▶ Instructions for the task: Search the records below for "another" and copy every line it turns up in.

▶ Data items:
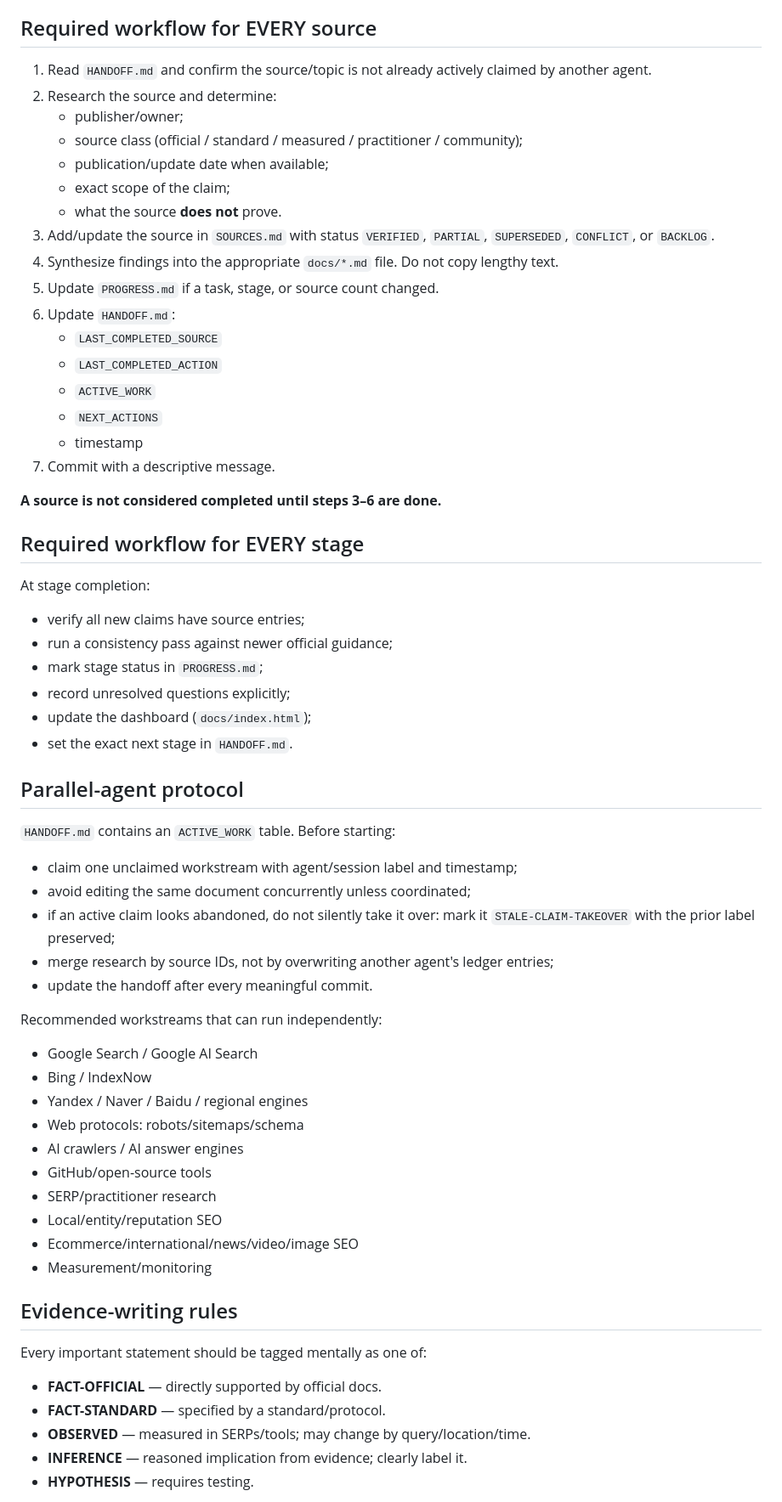
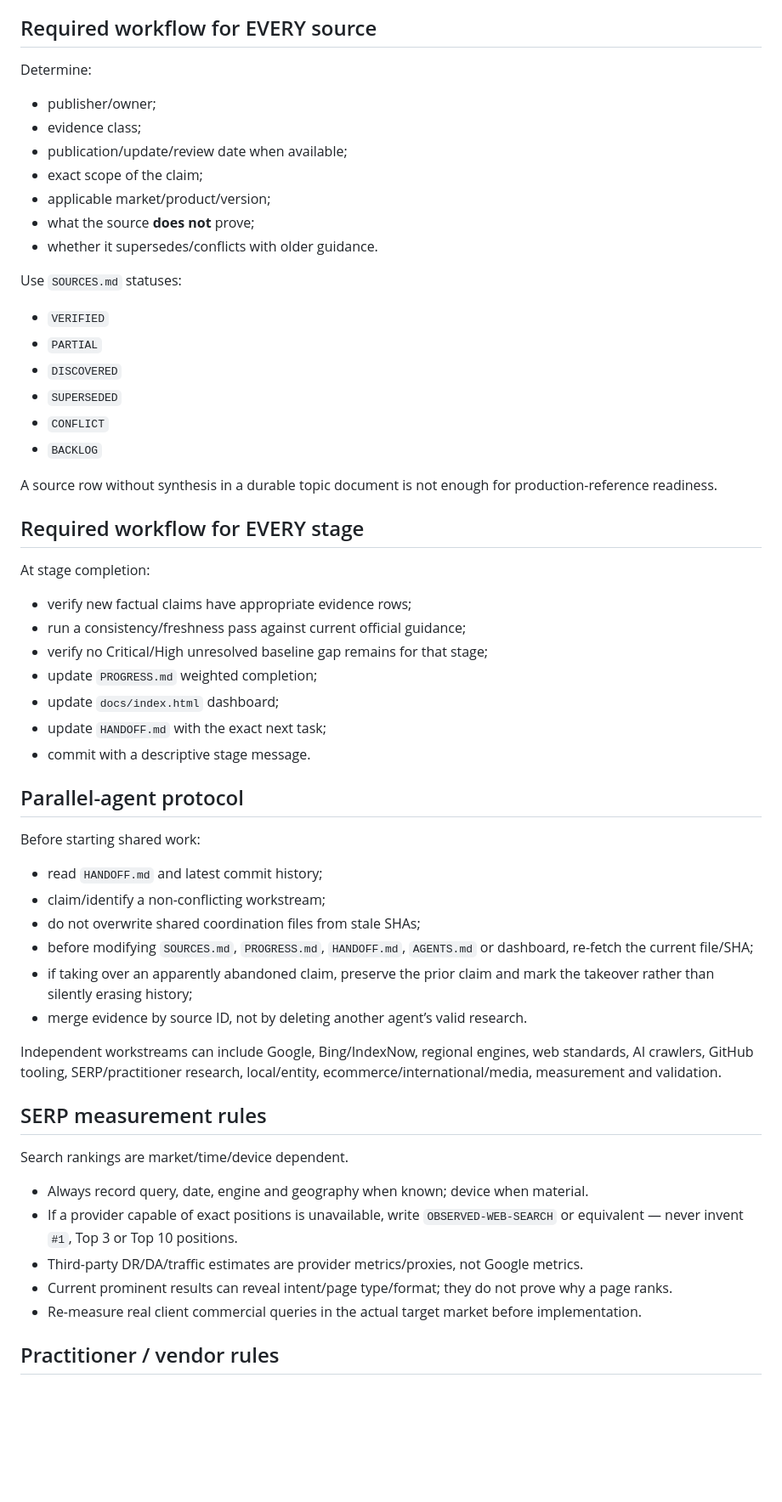
Before and after one commit to DashSaman/-SEO, a Markdown page: AGENTS.md, the part around one of its changes. Shown at 85% size. GitHub-like rendering; blank space fills up the shorter version.

Commit message:
agents: enforce evidence synthesis coordination and anti-fake-rank rules

```diff
--- a/AGENTS.md
+++ b/AGENTS.md
@@ -21,67 +68,61 @@ If sources conflict, record the conflict and prefer the most current applicable
 
 ## Required workflow for EVERY source
 
-1. Read `HANDOFF.md` and confirm the source/topic is not already actively claimed by another agent.
-2. Research the source and determine:
-   - publisher/owner;
-   - source class (official / standard / measured / practitioner / community);
-   - publication/update date when available;
-   - exact scope of the claim;
-   - what the source **does not** prove.
-3. Add/update the source in `SOURCES.md` with status `VERIFIED`, `PARTIAL`, `SUPERSEDED`, `CONFLICT`, or `BACKLOG`.
-4. Synthesize findings into the appropriate `docs/*.md` file. Do not copy lengthy text.
-5. Update `PROGRESS.md` if a task, stage, or source count changed.
-6. Update `HANDOFF.md`:
-   - `LAST_COMPLETED_SOURCE`
-   - `LAST_COMPLETED_ACTION`
-   - `ACTIVE_WORK`
-   - `NEXT_ACTIONS`
-   - timestamp
-7. Commit with a descriptive message.
+Determine:
 
-**A source is not considered completed until steps 3–6 are done.**
+- publisher/owner;
+- evidence class;
+- publication/update/review date when available;
+- exact scope of the claim;
+- applicable market/product/version;
+- what the source **does not** prove;
+- whether it supersedes/conflicts with older guidance.
+
+Use `SOURCES.md` statuses:
+
+- `VERIFIED`
+- `PARTIAL`
+- `DISCOVERED`
+- `SUPERSEDED`
+- `CONFLICT`
+- `BACKLOG`
+
+A source row without synthesis in a durable topic document is not enough for production-reference readiness.
 
 ## Required workflow for EVERY stage
 
 At stage completion:
 
-- verify all new claims have source entries;
-- run a consistency pass against newer official guidance;
-- mark stage status in `PROGRESS.md`;
-- record unresolved questions explicitly;
-- update the dashboard (`docs/index.html`);
-- set the exact next stage in `HANDOFF.md`.
+- verify new factual claims have appropriate evidence rows;
+- run a consistency/freshness pass against current official guidance;
+- verify no Critical/High unresolved baseline gap remains for that stage;
+- update `PROGRESS.md` weighted completion;
+- update `docs/index.html` dashboard;
+- update `HANDOFF.md` with the exact next task;
+- commit with a descriptive stage message.
 
 ## Parallel-agent protocol
 
-`HANDOFF.md` contains an `ACTIVE_WORK` table. Before starting:
+Before starting shared work:
 
-- claim one unclaimed workstream with agent/session label and timestamp;
-- avoid editing the same document concurrently unless coordinated;
-- if an active claim looks abandoned, do not silently take it over: mark it `STALE-CLAIM-TAKEOVER` with the prior label preserved;
-- merge research by source IDs, not by overwriting another agent's ledger entries;
-- update the handoff after every meaningful commit.
+- read `HANDOFF.md` and latest commit history;
+- claim/identify a non-conflicting workstream;
+- do not overwrite shared coordination files from stale SHAs;
+- before modifying `SOURCES.md`, `PROGRESS.md`, `HANDOFF.md`, `AGENTS.md` or dashboard, re-fetch the current file/SHA;
+- if taking over an apparently abandoned claim, preserve the prior claim and mark the takeover rather than silently erasing history;
+- merge evidence by source ID, not by deleting another agent’s valid research.
 
-Recommended workstreams that can run independently:
+Independent workstreams can include Google, Bing/IndexNow, regional engines, web standards, AI crawlers, GitHub tooling, SERP/practitioner research, local/entity, ecommerce/international/media, measurement and validation.
 
-- Google Search / Google AI Search
-- Bing / IndexNow
-- Yandex / Naver / Baidu / regional engines
-- Web protocols: robots/sitemaps/schema
-- AI crawlers / AI answer engines
-- GitHub/open-source tools
-- SERP/practitioner research
-- Local/entity/reputation SEO
-- Ecommerce/international/news/video/image SEO
-- Measurement/monitoring
+## SERP measurement rules
 
-## Evidence-writing rules
+Search rankings are market/time/device dependent.
 
-Every important statement should be tagged mentally as one of:
+- Always record query, date, engine and geography when known; device when material.
+- If a provider capable of exact positions is unavailable, write `OBSERVED-WEB-SEARCH` or equivalent — never invent `#1`, Top 3 or Top 10 positions.
+- Third-party DR/DA/traffic estimates are provider metrics/proxies, not Google metrics.
+- Current prominent results can reveal intent/page type/format; they do not prove why a page ranks.
+- Re-measure real client commercial queries in the actual target market before implementation.
 
-- **FACT-OFFICIAL** — directly supported by official docs.
-- **FACT-STANDARD** — specified by a standard/protocol.
-- **OBSERVED** — measured in SERPs/tools; may change by query/location/time.
-- **INFERENCE** — reasoned implication from evidence; clearly label it.
-- **HYPOTHESIS** — requires testing.
+## Practitioner / vendor rules
 
```
Also changed, not shown: other parts of AGENTS.md (+138 -48 lines).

▶ Answer area:
-1. Read `HANDOFF.md` and confirm the source/topic is not already actively claimed by another agent.
-- merge research by source IDs, not by overwriting another agent's ledger entries;
+- merge evidence by source ID, not by deleting another agent’s valid research.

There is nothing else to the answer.